WHAT YOU WILL DO:
Copy each line containing the word "todayTextStyle" from the records that follow, please.

Records excerpted from a collection:
Start of Block

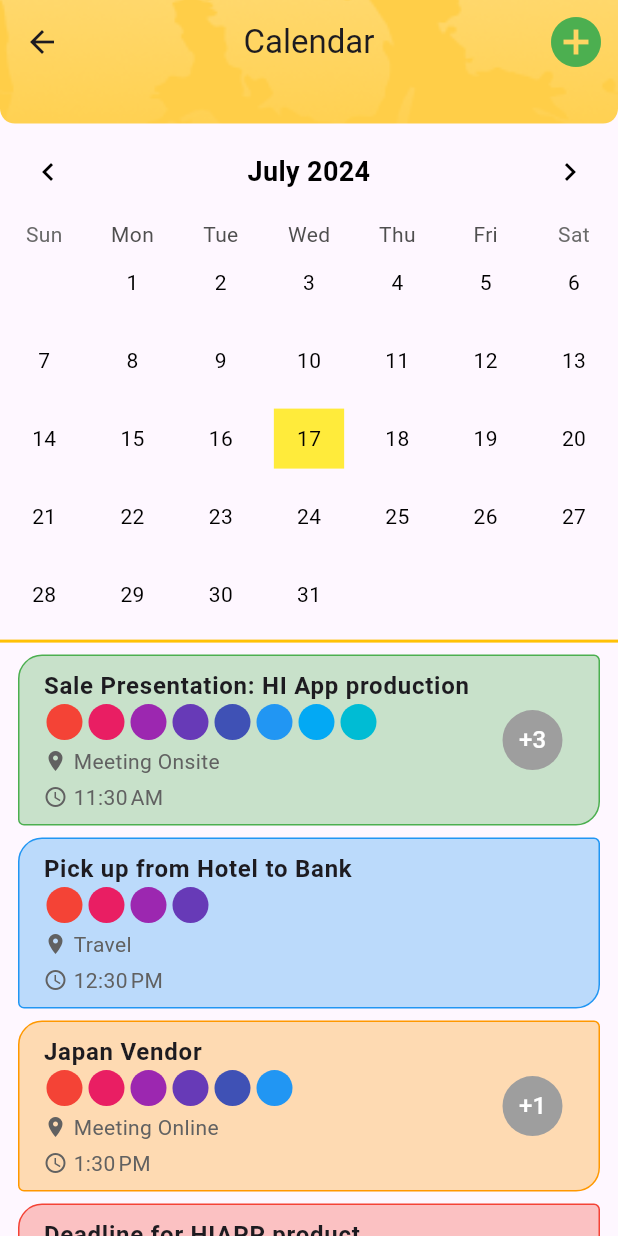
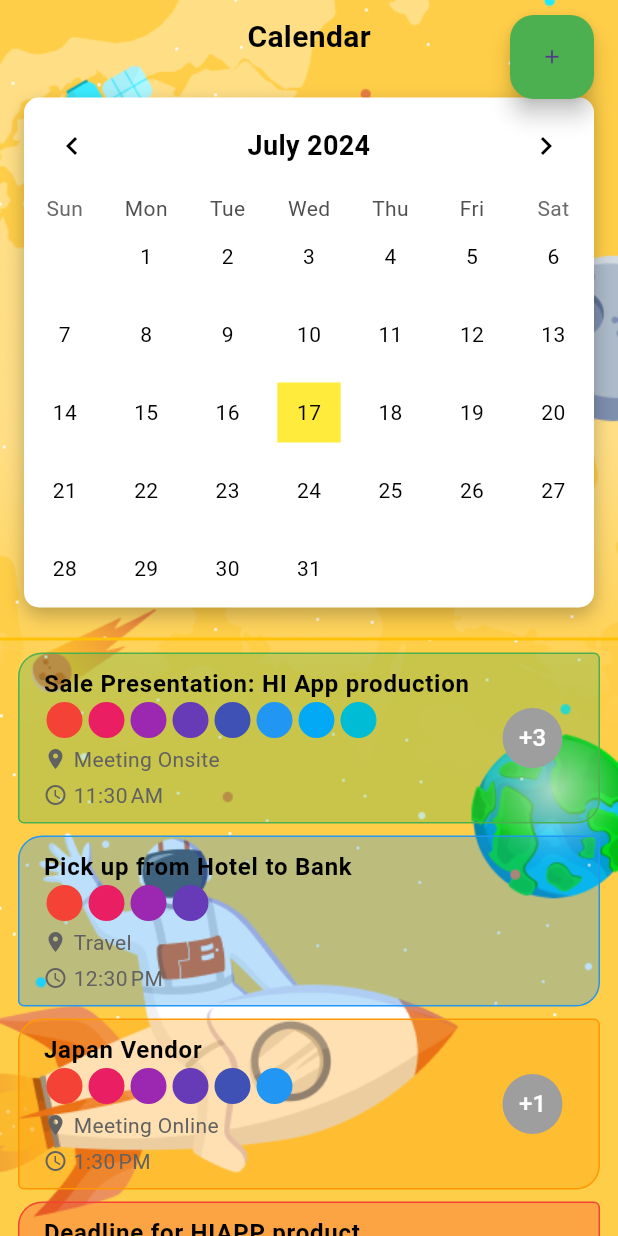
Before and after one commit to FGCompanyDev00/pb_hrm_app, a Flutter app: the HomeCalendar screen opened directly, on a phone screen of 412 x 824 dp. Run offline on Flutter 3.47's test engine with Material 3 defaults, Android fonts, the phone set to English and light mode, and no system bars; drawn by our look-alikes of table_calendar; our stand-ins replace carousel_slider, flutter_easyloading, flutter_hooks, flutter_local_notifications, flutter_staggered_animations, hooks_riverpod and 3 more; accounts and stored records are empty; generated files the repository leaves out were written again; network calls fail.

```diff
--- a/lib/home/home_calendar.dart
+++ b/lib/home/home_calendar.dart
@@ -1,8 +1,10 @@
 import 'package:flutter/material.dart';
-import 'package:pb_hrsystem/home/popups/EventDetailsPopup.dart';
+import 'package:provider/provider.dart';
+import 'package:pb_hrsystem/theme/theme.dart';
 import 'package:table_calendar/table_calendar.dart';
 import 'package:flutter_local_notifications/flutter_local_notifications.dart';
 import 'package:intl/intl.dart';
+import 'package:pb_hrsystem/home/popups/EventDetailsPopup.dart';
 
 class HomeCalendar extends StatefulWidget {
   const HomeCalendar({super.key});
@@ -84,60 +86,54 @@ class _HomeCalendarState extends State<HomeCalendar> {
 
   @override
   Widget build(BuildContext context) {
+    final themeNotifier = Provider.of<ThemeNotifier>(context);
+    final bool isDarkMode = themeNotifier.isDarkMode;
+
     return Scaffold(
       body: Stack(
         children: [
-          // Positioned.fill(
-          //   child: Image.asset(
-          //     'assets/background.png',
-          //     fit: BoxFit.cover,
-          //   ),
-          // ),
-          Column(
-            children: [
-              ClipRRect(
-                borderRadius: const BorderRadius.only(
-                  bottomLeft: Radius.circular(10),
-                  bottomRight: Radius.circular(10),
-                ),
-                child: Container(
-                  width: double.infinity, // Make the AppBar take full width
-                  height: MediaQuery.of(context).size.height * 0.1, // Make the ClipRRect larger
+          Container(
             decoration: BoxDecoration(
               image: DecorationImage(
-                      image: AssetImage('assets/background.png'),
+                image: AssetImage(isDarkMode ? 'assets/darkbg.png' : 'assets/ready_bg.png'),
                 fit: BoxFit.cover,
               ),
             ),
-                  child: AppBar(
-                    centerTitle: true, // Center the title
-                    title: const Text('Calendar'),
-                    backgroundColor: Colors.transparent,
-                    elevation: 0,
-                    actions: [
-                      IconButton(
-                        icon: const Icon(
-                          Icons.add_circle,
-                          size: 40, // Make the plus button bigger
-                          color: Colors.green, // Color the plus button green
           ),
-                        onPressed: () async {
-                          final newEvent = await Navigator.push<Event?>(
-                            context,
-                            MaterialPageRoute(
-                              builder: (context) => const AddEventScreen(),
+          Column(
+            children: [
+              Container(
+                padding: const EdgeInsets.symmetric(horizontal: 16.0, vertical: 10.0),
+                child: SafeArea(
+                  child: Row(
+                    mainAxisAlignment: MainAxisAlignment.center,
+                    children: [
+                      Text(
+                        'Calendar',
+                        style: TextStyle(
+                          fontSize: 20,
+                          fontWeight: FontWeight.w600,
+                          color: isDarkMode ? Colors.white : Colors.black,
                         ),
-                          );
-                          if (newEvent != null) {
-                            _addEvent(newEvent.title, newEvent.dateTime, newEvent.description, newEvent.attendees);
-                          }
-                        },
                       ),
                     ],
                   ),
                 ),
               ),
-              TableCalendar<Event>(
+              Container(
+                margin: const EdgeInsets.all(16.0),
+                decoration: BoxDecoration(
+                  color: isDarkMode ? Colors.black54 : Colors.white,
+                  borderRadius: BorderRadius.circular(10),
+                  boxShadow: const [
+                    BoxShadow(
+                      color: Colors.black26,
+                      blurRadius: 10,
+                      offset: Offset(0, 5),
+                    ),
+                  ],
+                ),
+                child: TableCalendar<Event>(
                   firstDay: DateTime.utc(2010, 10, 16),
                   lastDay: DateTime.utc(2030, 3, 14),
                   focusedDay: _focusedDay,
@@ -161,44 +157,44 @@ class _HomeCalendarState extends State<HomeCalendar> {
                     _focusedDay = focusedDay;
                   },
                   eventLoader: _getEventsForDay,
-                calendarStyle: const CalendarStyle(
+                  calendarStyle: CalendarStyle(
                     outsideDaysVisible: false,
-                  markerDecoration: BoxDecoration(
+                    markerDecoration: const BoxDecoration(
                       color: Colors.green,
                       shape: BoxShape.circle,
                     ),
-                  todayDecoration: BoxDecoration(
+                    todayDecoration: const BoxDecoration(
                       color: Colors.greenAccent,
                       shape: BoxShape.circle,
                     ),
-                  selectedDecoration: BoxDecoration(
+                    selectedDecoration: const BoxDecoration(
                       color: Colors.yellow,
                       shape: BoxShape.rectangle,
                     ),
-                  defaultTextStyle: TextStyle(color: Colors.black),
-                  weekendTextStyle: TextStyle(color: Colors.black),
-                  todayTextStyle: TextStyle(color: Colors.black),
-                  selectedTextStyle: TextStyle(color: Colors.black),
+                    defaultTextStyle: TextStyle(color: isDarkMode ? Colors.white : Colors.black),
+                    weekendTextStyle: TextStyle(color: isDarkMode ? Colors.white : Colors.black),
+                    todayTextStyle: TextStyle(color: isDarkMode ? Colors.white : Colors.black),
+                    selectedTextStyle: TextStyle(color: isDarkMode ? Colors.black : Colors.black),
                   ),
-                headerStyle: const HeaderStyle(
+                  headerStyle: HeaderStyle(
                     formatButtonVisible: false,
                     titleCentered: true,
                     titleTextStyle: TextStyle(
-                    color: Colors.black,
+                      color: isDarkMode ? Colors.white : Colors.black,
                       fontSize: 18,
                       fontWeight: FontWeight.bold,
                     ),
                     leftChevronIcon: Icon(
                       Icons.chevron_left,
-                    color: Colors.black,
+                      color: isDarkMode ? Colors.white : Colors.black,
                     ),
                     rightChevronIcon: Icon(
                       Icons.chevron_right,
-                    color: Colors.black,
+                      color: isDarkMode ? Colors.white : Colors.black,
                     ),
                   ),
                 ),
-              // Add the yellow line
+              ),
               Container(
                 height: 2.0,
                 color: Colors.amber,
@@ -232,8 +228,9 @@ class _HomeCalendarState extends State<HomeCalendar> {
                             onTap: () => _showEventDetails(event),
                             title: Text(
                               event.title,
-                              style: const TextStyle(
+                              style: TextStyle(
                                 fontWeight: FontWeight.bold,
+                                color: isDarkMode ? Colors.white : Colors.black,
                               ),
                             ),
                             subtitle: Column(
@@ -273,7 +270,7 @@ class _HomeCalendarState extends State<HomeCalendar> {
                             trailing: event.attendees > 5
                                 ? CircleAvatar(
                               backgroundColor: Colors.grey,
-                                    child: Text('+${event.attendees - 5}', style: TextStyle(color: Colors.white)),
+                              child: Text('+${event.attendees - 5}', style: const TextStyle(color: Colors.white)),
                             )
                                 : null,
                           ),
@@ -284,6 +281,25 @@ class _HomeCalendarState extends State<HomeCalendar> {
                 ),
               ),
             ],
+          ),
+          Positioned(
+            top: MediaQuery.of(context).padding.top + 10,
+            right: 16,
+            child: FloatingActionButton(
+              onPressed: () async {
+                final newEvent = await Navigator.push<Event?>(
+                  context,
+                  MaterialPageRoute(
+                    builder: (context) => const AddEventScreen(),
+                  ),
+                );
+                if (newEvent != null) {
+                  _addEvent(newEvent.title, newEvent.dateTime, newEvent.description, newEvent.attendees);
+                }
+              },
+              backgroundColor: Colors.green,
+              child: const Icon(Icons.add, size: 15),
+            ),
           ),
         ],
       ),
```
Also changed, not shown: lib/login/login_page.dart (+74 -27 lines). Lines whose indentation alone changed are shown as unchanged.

End of Block
Start of Block

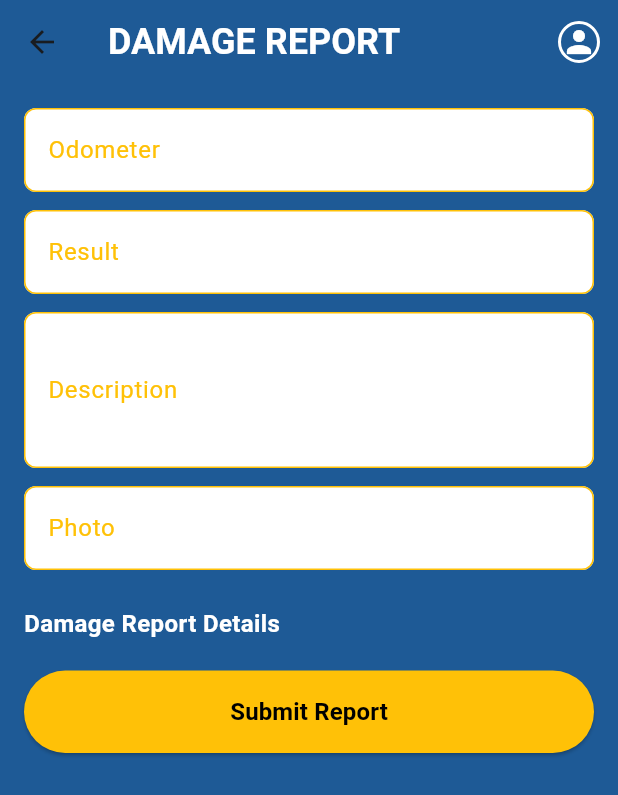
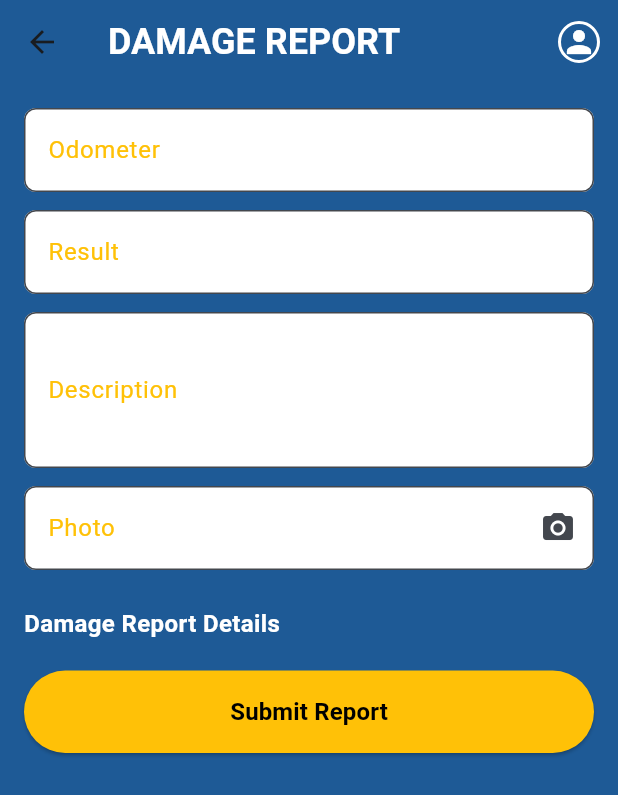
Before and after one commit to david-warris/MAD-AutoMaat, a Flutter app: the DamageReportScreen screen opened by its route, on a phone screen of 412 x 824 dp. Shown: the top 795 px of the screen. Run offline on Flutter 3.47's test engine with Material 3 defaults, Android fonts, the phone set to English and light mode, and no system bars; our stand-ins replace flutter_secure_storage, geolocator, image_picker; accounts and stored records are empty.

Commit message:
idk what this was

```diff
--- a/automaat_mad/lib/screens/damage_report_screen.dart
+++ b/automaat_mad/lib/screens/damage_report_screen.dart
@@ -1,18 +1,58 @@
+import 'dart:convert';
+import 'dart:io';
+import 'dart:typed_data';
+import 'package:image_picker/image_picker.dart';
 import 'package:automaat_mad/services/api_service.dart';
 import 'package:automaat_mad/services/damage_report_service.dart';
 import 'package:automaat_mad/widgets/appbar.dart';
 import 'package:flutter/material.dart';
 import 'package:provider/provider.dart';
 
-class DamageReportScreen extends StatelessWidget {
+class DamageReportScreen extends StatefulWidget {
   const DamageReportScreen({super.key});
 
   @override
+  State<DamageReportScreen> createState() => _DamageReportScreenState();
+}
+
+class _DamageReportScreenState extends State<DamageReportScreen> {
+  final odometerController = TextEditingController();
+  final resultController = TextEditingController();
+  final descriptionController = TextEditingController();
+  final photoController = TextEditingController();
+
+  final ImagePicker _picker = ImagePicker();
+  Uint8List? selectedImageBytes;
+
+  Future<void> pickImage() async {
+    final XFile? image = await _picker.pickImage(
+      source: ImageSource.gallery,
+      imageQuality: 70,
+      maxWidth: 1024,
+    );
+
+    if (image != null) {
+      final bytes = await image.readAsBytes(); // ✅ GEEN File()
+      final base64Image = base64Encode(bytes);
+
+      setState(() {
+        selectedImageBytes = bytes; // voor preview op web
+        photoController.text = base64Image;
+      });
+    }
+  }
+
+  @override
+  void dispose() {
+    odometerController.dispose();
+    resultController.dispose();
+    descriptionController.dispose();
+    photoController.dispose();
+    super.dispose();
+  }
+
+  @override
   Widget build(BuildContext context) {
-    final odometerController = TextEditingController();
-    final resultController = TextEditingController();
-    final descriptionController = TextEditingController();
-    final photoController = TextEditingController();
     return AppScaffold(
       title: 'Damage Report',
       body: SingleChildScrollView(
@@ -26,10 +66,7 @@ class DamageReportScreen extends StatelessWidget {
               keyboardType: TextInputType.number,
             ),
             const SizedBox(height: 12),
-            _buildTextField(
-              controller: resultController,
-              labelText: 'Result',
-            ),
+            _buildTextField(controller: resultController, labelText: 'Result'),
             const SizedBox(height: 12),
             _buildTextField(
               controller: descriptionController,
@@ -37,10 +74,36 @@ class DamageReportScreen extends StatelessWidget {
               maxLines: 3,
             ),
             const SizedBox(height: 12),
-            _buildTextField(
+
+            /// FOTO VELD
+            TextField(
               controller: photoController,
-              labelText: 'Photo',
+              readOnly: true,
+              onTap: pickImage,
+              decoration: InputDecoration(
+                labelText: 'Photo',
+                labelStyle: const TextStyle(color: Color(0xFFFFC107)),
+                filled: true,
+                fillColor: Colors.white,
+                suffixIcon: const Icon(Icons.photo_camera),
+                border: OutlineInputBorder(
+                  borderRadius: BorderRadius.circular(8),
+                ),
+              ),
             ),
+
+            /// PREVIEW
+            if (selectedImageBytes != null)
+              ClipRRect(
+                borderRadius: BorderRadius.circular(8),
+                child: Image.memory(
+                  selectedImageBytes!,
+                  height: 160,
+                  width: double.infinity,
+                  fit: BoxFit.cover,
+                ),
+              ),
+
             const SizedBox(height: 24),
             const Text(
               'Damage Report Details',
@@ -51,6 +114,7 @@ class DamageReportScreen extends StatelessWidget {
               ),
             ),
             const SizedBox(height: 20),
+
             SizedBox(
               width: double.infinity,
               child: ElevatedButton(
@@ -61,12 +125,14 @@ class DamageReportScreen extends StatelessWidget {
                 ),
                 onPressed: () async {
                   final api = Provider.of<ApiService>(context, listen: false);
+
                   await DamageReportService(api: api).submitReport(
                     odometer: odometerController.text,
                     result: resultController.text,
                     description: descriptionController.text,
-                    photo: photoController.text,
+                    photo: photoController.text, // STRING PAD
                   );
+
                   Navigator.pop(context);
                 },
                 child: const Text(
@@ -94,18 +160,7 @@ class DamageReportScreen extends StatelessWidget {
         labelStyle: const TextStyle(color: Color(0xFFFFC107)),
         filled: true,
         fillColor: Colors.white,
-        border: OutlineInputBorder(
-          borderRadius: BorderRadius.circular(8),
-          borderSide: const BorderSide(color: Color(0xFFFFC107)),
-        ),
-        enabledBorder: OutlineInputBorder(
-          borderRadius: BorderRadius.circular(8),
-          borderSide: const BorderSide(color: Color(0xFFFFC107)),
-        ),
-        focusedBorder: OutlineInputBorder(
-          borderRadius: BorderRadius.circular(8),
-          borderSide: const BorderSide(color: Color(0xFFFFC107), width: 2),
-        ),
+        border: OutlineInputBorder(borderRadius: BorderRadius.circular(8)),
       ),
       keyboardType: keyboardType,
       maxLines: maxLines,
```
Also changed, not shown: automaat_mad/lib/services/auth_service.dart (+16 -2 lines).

End of Block

OUTPUT FOR THIS EXERCISE:
-                  todayTextStyle: TextStyle(color: Colors.black),
+                    todayTextStyle: TextStyle(color: isDarkMode ? Colors.white : Colors.black),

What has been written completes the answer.